    With hop farms, even over a short area, surely there must be variations, after all, it’s horticulture just like growing grapes is — some people talk of seasonal variations in both barley and hops. Funny thing is though is that with all this equating beer and wine, do you get the loyalty to certains wines as you do to certain beers. All very thought-provoking, I must get thinking.

    Anonymous — as Chris said will it still have that Yorkshire indefinability now it’s brewed by Marston’s

    Velky — see above about Budvar, and is that skill in Plzen the result of generations of brewing, as well as the raw materials? I have no problem in culturally appropriating the language of wine, anything that creates — for me anyway — a new language of beer appreciation (music and art criticism, football chants, yoga techniques and mathematical theory) is good for me.

    Flagon — but if you are drinking a porter or IPA and thinking about when it appeared, it will be nothing like when it appeared presumably. And it all moves on — IPA and porter seem to be moveable feasts these days, which is I think is brilliant. Is your sense of terroir more nostalgia perhaps?

  7. Thanks Stuart, your comments remind me of a post I did a couple of years ago about consistency, the industrial revolution and the Sex Pistols.

  8. Thinking further on the Plzen thing, perhaps terroir is not such an key thing for beer, given that they had Moravian malt, Saaz hops and insanely soft water prior to 1842. It was the application of innovation that lead to Pilsner Urquell, Groll using the new English malting methods to create a pale malt and introducing the Bavarian lagering process. While the raw ingredients are an important part of the process, the maltster and brewer play a far greater role in the process than the concept of terroir allows for.

  9. Velky — well I am out there in September so research will be forthcoming.

  10. Ah research! The best part of writing about beer!!

  11. When it comes to beer, it could be that terroir used to be the fact of the matter. These days it appears to be more of a clever option, either for true belief in the "local" or clever marketing or both.

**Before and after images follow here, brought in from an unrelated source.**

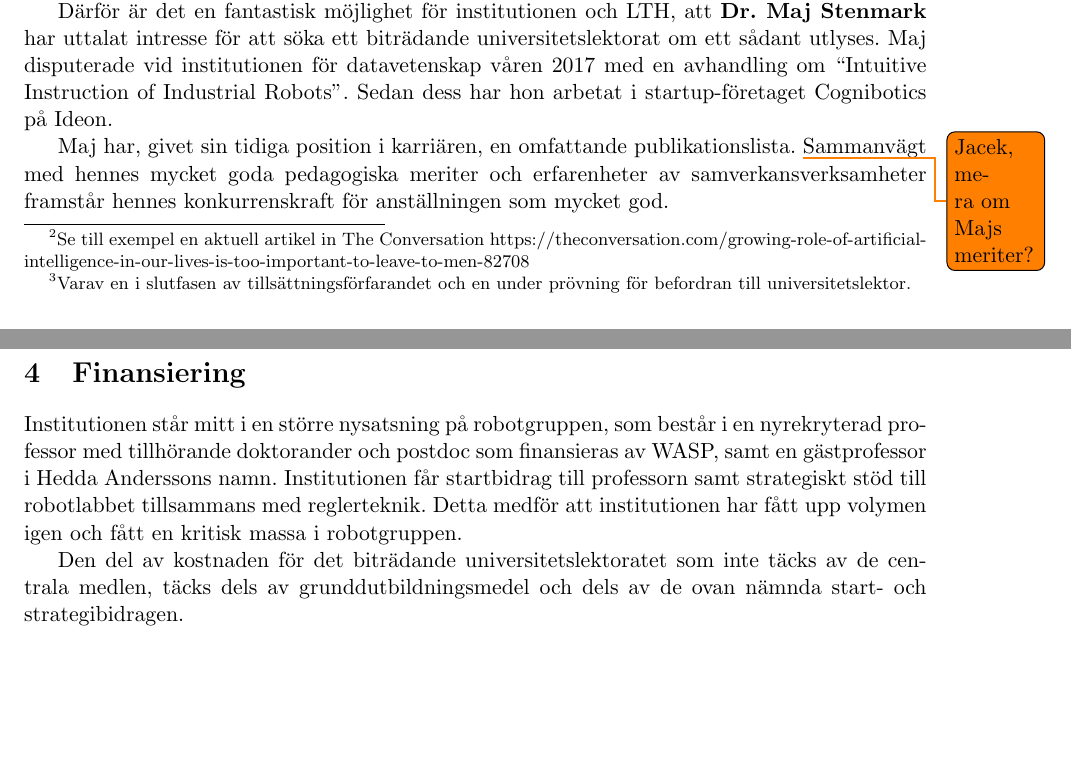
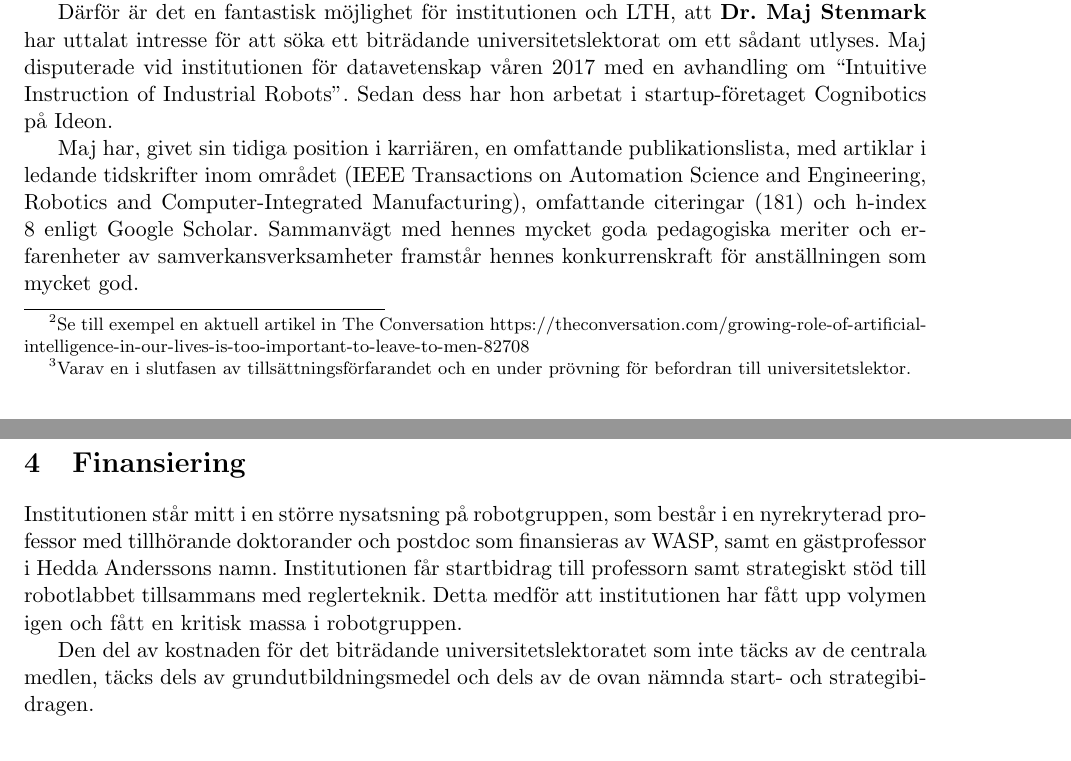
Before and after one commit to pruneson46/BUL2018, a LaTeX document (BUL2018datavetenskap.tex): two parts of pages 2 and 3 of 3, joined at a grey line, cut so that both start at the same text. Compiled offline with pdfLaTeX.

Commit message:
added Maj's citations, fixed spelling errors

```diff
--- a/BUL2018datavetenskap.tex
+++ b/BUL2018datavetenskap.tex
@@ -1,13 +1,14 @@
 \documentclass[11pt,a4paper]{article}
 \usepackage[utf8]{inputenc}
 \usepackage{fullpage}
+\usepackage{url}
 
 \usepackage{todonotes}
 \usepackage[swedish]{babel}
 \hyphenation{genus-balans beskriv-ning}
 
 \title{Äskande om att lysa ut en BUL inom satsningen\\Excellence in Academy Through Gender Equality }
-\author{Per Runeson and Jacek Malek, institutionen för  datavetenskap}
+\author{Per Runeson and Jacek Malec, institutionen för  datavetenskap}
 \begin{document}
 \maketitle
 %• Ämne för anställningen.
@@ -65,13 +67,14 @@ Som tidigare redovisats i samband med rekrytering av professor och gästprofesso
 
 Därför är det en fantastisk möjlighet för institutionen och LTH, att \textbf{Dr. Maj Stenmark} har uttalat intresse för att söka ett biträdande universitetslektorat om ett sådant utlyses. Maj disputerade vid institutionen för datavetenskap våren 2017 med en avhandling om ``Intuitive Instruction of Industrial Robots''. Sedan dess har hon arbetat i startup-företaget Cognibotics på Ideon.
 
-Maj har, givet sin tidiga position i karriären, en omfattande publikationslista. \todo{Jacek, mera om Majs meriter?} Sammanvägt med hennes mycket goda pedagogiska meriter och erfarenheter av samverkansverksamheter framstår hennes konkurrenskraft för anställningen som mycket god.
+Maj har, givet sin tidiga position i karriären, en omfattande publikationslista, med artiklar i ledande tidskrifter inom området (IEEE Transactions on Automation Science and Engineering, Robotics and Computer-Integrated Manufacturing), omfattande citeringar (181) och h-index 8 enligt Google Scholar. %\todo{Jacek, mera om Majs meriter?}
+ Sammanvägt med hennes mycket goda pedagogiska meriter och erfarenheter av samverkansverksamheter framstår hennes konkurrenskraft för anställningen som mycket god.
 
 \section{Finansiering}
 %• Redovisning över institutionens motfinansiering.
 Institutionen står mitt i en större nysatsning på robotgruppen, som består i en nyrekryterad professor med tillhörande doktorander och postdoc som finansieras av WASP, samt en gästprofessor i Hedda Anderssons namn. Institutionen får startbidrag till professorn samt strategiskt stöd till robotlabbet tillsammans med reglerteknik. Detta medför att institutionen har fått upp volymen igen och fått en kritisk massa i robotgruppen.
 
-Den del av kostnaden för det biträdande universitetslektoratet som inte täcks av de centrala medlen, täcks dels av grunddutbildningsmedel och dels av de ovan nämnda start- och strategibidragen.
+Den del av kostnaden för det biträdande universitetslektoratet som inte täcks av de centrala medlen, täcks dels av grundutbildningsmedel och dels av de ovan nämnda start- och strategibidragen.
 
 
 %• Den önskade anställningstiden ska anges. Längre anställningstid än fyra år ska motiveras.
```
Also changed, not shown: BUL2018datavetenskap.pdf, BUL2018datavetenskap.tex (5 more changed lines), 3 other files.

    But when many brewers these are taking their idea from one origin, yeast from another, malt from another, hops from another, water perhaps doctored to resemble another... and some of these brewers are wandering gypsies themselves, without a home to call their own... I don't know. Hello terroir, meet the global age.

  12. Perhaps it’s appellation? Which is where Stan H started off with.Maybe that is the key. I’m off to my cave to think about this over the summer.

  13. For me, there's a sense of terrior with beer without even mentioning the ingreidents; simply drinking a beer in it's own county - and better still, a beer that you don't drink often - evokes the feel of the area. For example, being Northern, I would find a pint of, say, St Austell in a pub Cornwall massively evocative; much more than if a cask of it ended up in Leeds. Time and place; context.

  14. Fascinating post and comments. I've had written on a whiteboard by my desk to pitch a story about terroir in beer. It was going to be about the beers of Burton, Pilsen and Brussels, about water, hops and yeast and some heirloom malts. But reading Chris' comments has changed my mind a little, opened it a bit more, and made me think a little differently... Perhaps the story starts with terroir and develops into something more, in how you can emulate terroir... (I hope no-one sees this and steals my pitch!!)

  15. I would have commented here earlier, but since DRAFT magazine paid for a story currently in print I figured if anybody was going to put it online it should be them. Now they have:


    I wish I had seen some of the comments here before I wrote the story.